DATA TO PROCESS:
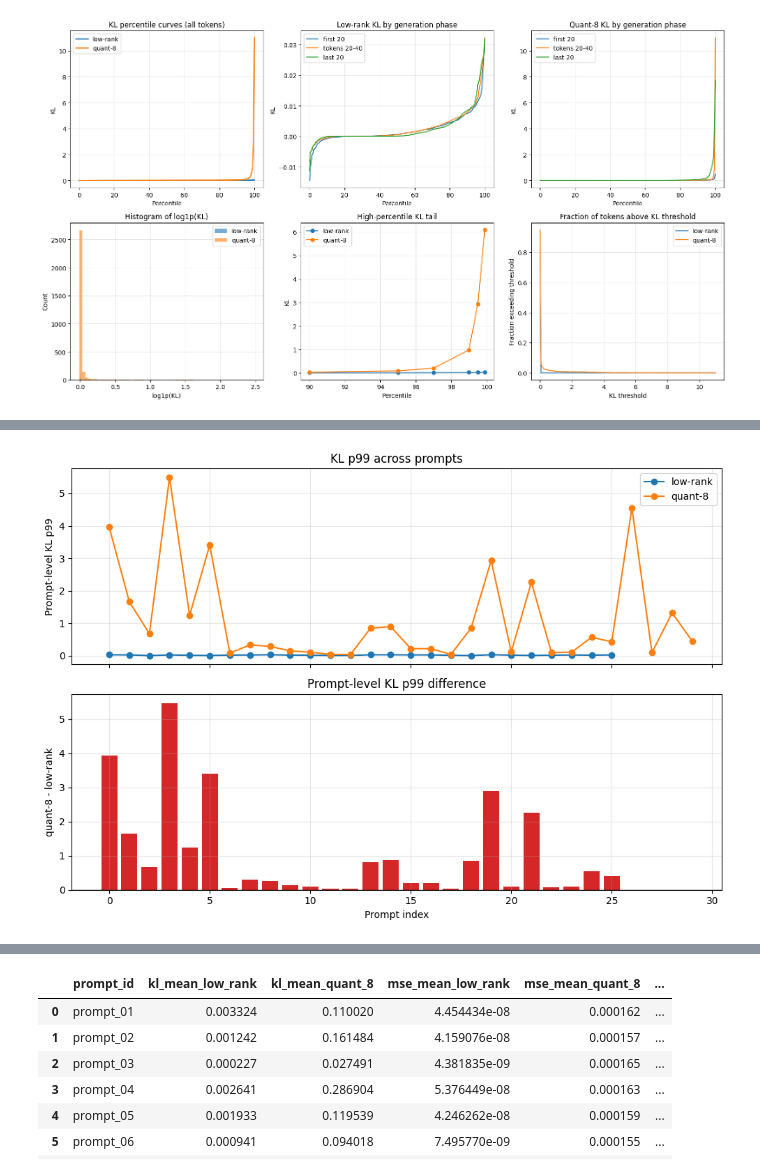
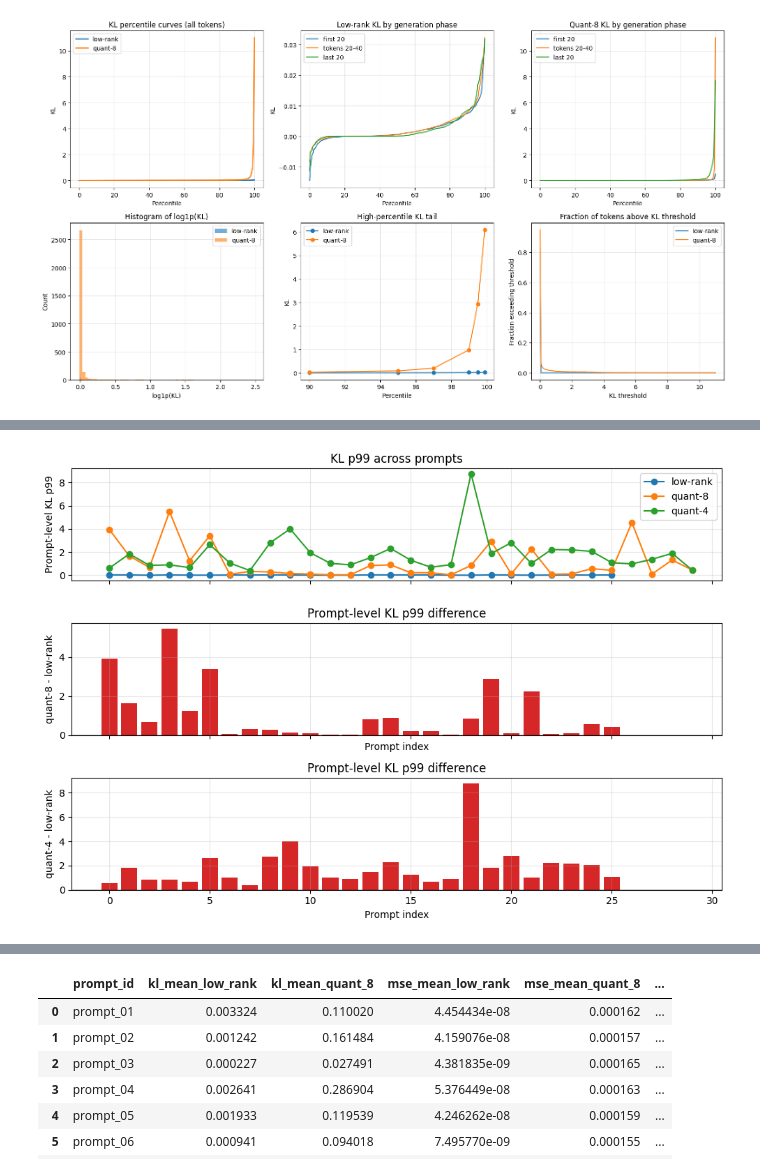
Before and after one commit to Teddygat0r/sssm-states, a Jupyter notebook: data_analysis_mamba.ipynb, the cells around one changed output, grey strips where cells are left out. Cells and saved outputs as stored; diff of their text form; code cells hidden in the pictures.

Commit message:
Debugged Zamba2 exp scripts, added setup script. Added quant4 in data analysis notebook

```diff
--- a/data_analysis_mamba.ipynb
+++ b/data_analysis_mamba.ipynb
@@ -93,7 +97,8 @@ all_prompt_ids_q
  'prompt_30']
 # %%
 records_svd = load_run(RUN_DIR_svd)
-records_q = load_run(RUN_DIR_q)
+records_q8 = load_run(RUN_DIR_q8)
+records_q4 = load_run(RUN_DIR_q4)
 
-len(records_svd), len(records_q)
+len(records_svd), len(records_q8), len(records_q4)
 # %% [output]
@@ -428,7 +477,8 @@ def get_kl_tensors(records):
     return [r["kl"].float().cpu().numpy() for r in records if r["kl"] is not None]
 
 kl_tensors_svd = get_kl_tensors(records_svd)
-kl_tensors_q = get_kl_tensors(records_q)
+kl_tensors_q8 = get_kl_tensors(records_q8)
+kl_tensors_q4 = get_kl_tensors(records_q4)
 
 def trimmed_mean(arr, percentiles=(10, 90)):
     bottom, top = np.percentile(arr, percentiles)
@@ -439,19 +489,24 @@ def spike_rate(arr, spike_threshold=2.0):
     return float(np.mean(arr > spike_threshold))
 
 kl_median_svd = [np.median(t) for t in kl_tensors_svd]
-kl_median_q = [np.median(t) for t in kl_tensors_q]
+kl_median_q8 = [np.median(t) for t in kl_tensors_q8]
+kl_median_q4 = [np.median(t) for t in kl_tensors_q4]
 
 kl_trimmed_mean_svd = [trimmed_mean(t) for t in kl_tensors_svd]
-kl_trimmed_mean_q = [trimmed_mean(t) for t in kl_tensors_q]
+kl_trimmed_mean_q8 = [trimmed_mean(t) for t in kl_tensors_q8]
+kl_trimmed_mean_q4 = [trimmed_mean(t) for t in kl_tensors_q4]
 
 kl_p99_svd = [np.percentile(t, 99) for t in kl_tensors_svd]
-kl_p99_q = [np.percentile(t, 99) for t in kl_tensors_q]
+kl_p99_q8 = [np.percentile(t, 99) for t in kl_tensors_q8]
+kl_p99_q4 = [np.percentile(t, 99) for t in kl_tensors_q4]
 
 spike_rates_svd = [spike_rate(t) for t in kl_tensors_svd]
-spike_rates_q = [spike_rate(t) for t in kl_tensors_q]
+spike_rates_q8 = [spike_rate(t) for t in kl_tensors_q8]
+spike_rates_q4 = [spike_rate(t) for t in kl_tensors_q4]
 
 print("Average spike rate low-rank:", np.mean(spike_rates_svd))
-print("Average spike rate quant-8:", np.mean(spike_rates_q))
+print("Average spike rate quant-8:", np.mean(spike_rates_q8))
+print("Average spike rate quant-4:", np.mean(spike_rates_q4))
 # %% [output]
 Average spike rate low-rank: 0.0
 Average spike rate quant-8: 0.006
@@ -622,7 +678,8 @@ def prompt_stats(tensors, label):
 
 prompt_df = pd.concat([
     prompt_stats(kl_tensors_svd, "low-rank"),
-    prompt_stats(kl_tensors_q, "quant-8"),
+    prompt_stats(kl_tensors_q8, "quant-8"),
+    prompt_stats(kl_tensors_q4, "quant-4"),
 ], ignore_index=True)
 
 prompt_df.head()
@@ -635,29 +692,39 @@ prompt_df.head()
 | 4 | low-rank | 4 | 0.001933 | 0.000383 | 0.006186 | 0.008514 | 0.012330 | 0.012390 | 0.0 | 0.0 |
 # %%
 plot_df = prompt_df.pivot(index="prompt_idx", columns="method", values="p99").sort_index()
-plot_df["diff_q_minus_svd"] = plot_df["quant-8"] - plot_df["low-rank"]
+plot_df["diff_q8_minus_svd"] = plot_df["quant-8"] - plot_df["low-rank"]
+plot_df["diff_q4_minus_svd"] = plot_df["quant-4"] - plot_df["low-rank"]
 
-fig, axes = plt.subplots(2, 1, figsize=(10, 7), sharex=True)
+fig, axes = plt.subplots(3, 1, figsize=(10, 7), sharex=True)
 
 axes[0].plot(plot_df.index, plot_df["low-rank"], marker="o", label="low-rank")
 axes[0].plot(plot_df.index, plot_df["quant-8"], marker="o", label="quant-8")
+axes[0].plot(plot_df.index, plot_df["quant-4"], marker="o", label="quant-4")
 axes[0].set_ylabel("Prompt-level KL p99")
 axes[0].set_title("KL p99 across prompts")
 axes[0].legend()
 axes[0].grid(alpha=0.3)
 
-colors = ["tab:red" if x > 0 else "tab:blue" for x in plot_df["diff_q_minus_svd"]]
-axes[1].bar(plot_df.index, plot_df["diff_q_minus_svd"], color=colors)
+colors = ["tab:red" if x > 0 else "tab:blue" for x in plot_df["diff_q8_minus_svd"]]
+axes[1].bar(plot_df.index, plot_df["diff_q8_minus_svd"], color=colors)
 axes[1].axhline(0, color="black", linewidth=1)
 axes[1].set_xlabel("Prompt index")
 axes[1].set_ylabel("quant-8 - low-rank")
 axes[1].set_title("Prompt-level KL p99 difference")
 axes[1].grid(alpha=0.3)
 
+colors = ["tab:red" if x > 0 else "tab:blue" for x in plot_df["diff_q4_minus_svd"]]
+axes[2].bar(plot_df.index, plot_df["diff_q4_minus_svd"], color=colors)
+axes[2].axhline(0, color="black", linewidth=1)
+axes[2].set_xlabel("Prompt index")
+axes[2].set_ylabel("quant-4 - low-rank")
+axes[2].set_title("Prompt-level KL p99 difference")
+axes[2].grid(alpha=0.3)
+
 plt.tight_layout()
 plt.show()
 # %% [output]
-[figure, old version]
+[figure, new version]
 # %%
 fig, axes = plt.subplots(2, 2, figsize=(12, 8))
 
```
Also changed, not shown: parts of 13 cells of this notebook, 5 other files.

* * *

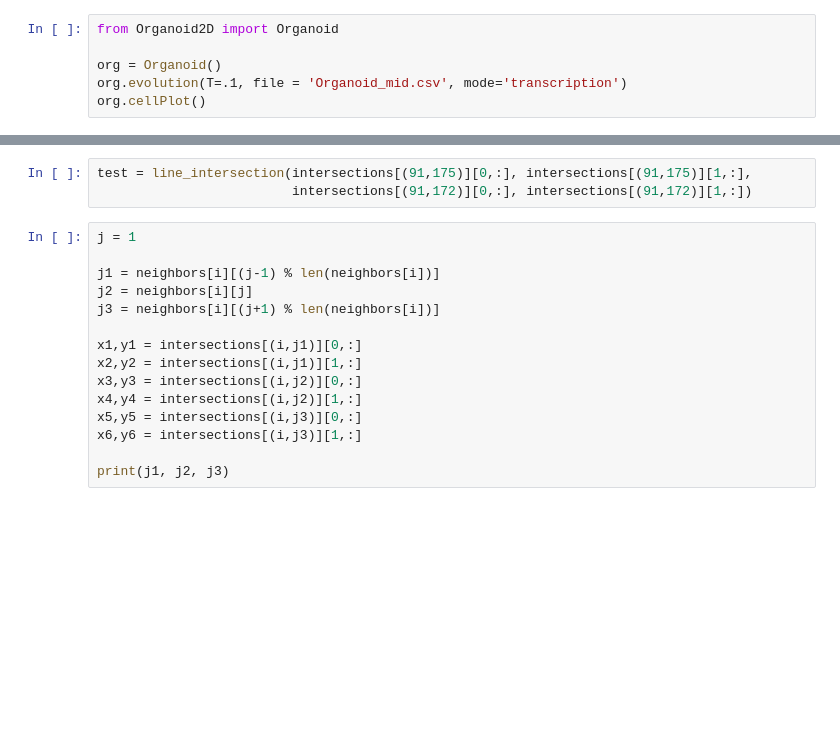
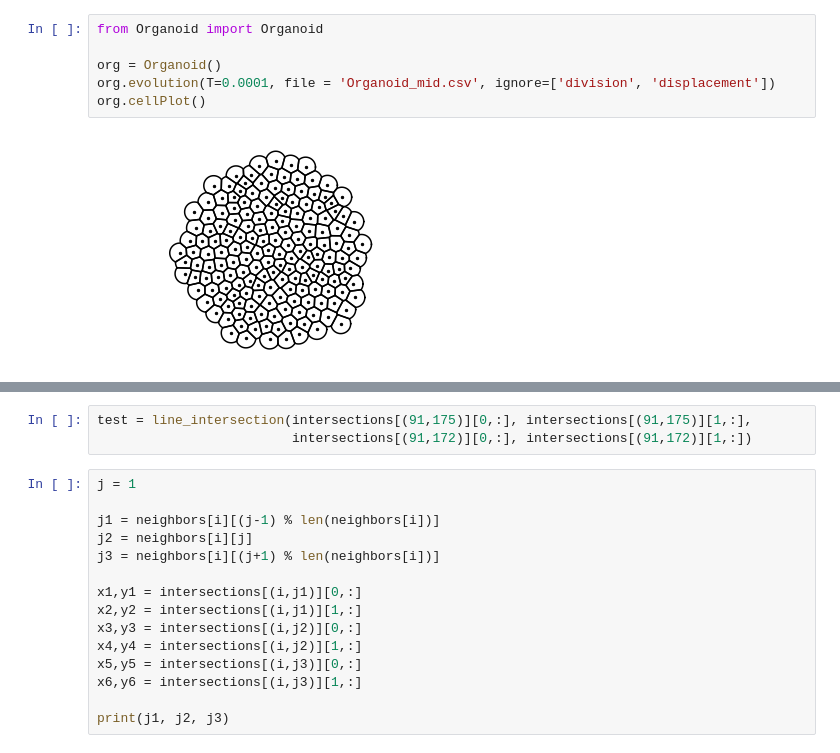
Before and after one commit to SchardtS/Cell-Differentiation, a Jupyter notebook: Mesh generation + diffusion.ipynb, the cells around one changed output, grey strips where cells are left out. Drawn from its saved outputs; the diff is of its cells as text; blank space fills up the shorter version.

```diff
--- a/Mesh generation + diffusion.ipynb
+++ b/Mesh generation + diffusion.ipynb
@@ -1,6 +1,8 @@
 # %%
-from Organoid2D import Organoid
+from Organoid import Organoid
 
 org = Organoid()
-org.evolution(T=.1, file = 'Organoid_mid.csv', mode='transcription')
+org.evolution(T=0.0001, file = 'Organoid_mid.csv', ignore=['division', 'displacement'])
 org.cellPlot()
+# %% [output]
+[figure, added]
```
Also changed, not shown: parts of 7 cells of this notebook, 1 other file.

WHAT IS NEEDED: Within the entries, find all lines that contain "cells" and copy each one.

SOLUTION BELOW:
Before and after one commit to Teddygat0r/sssm-states, a Jupyter notebook: data_analysis_mamba.ipynb, the cells around one changed output, grey strips where cells are left out. Cells and saved outputs as stored; diff of their text form; code cells hidden in the pictures.
Also changed, not shown: parts of 13 cells of this notebook, 5 other files.
Before and after one commit to SchardtS/Cell-Differentiation, a Jupyter notebook: Mesh generation + diffusion.ipynb, the cells around one changed output, grey strips where cells are left out. Drawn from its saved outputs; the diff is of its cells as text; blank space fills up the shorter version.
Also changed, not shown: parts of 7 cells of this notebook, 1 other file.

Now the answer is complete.